Could you tally the lines of the entries that carry the string "AdventureUI"? Reply with the number and nothing more.

§ Structured diff data:
____
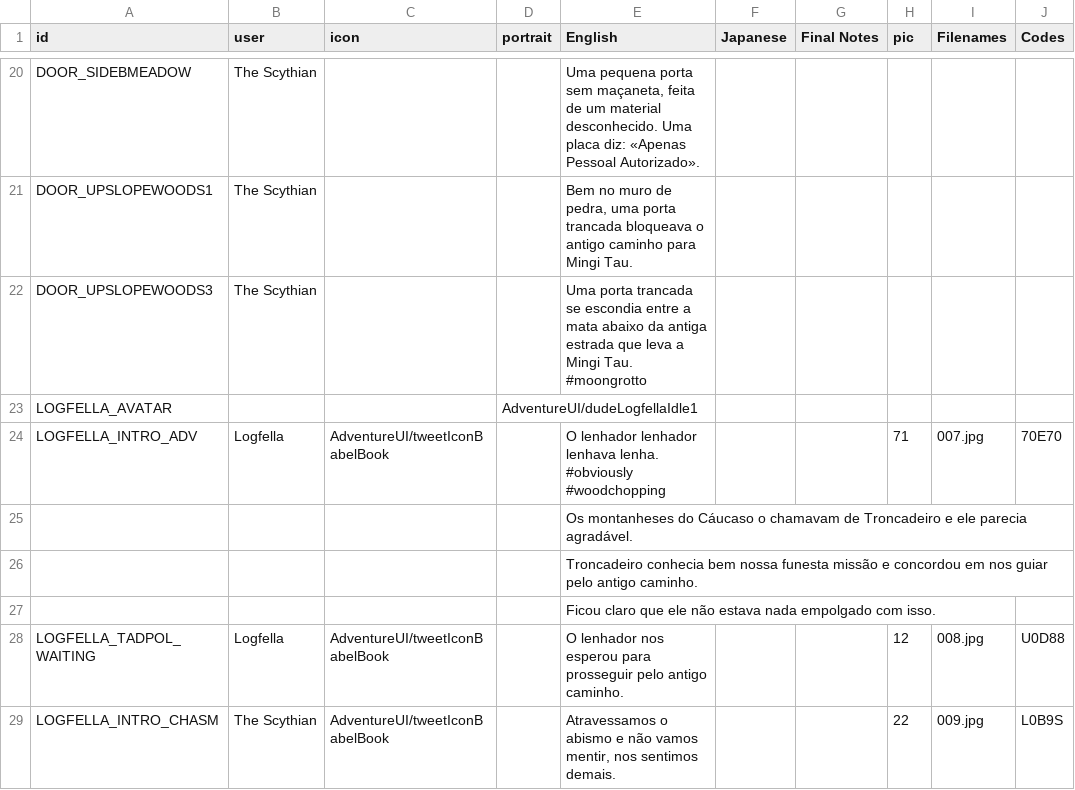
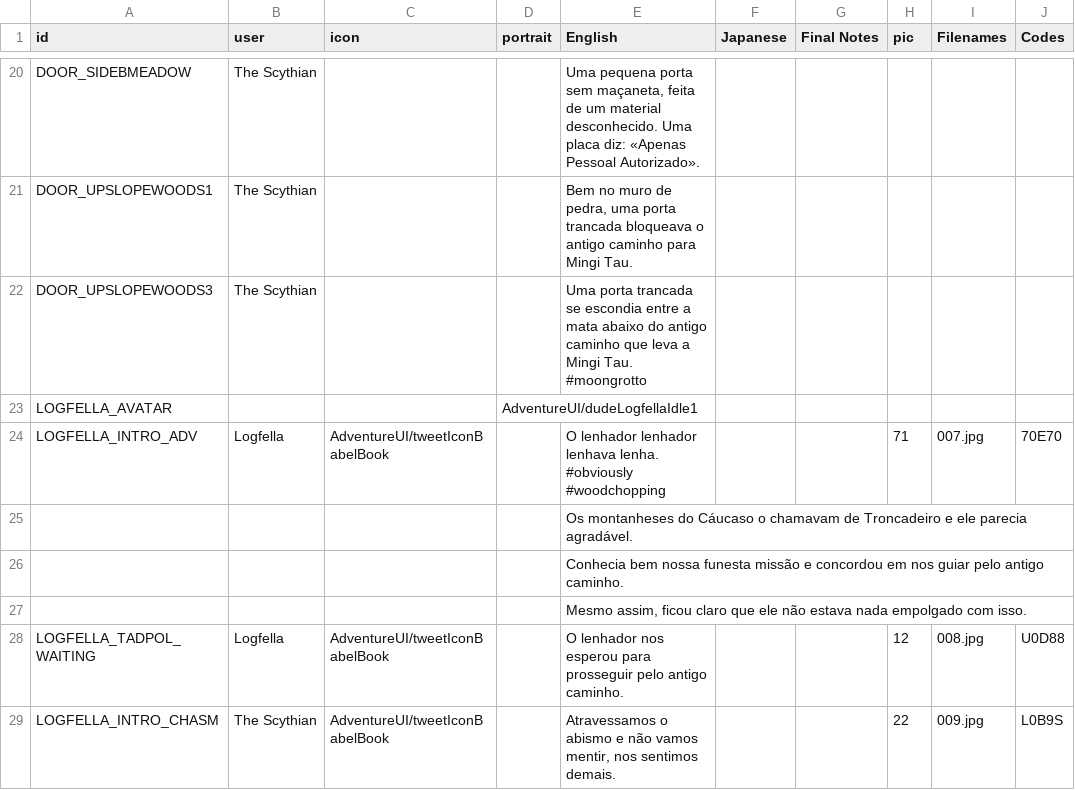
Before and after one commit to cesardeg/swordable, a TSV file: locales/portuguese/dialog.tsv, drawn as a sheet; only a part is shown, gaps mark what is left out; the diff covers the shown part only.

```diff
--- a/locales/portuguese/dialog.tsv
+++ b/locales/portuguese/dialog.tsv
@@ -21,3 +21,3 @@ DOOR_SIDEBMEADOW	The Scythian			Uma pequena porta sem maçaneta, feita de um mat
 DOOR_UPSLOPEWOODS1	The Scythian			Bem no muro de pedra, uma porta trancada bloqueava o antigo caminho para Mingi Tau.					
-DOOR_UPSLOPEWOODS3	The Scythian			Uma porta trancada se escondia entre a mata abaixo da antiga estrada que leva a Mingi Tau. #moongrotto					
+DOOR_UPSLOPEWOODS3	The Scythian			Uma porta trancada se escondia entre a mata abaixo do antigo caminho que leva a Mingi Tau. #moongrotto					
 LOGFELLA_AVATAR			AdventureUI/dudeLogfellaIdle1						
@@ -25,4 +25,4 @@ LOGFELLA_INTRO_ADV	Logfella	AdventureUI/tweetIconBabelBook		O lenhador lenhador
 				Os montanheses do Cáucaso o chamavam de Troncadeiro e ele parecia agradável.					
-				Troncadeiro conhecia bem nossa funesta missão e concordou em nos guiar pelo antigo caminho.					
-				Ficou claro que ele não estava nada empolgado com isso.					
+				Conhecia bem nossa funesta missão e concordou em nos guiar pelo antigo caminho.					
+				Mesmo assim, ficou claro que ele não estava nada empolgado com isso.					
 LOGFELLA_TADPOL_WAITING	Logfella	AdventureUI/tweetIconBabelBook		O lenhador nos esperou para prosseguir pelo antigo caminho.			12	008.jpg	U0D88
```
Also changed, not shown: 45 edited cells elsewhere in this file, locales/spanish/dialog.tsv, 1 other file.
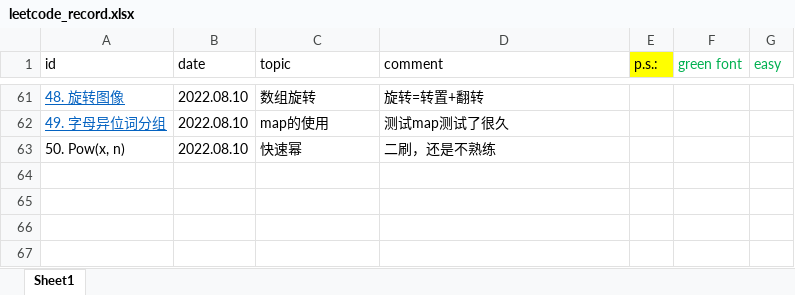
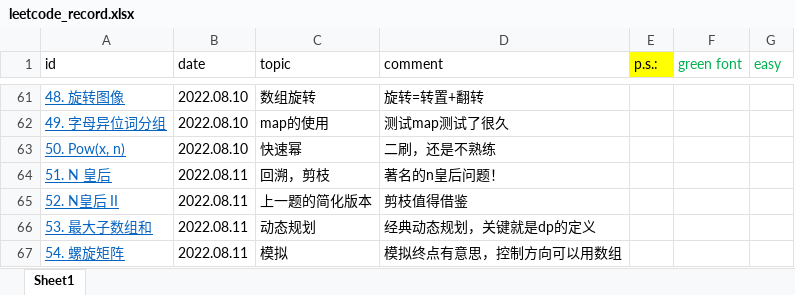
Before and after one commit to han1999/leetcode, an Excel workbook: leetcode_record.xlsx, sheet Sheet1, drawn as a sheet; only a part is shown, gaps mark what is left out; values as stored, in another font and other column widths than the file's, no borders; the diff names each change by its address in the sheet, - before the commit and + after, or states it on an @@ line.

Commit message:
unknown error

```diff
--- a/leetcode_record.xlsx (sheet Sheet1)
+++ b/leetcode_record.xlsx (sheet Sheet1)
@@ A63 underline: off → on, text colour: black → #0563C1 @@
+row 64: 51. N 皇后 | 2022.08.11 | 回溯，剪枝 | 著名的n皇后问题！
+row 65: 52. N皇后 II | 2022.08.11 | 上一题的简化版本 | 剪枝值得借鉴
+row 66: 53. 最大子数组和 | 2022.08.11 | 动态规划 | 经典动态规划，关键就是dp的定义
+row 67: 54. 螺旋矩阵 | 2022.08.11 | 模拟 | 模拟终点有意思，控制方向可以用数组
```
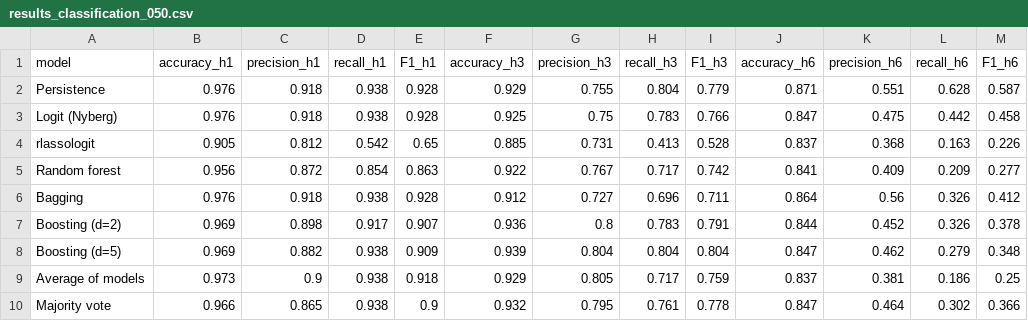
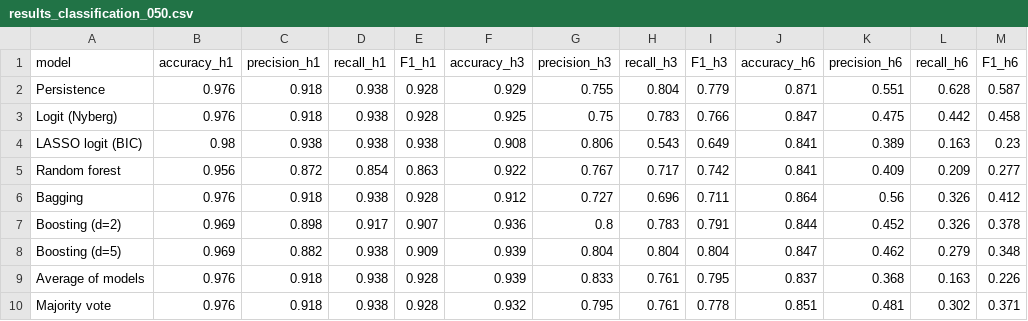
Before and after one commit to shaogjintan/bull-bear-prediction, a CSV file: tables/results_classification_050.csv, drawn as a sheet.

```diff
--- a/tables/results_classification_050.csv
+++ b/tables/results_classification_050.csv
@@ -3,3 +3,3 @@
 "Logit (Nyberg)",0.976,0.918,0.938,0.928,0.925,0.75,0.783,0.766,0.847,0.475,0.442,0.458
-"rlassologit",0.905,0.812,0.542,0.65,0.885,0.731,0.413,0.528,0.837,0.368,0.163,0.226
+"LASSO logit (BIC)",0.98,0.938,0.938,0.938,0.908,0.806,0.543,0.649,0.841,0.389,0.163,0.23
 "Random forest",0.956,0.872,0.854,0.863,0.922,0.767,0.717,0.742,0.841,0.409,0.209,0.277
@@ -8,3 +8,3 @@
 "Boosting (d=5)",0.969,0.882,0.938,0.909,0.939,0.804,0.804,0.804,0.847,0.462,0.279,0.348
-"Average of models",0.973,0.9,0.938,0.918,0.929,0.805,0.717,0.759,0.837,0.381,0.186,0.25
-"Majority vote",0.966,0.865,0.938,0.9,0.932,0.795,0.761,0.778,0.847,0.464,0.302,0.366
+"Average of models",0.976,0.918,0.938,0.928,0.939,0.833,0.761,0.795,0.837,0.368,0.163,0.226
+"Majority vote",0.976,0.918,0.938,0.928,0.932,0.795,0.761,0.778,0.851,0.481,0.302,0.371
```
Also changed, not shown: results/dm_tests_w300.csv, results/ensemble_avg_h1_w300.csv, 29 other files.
____
§ TASK RESPONSE: 3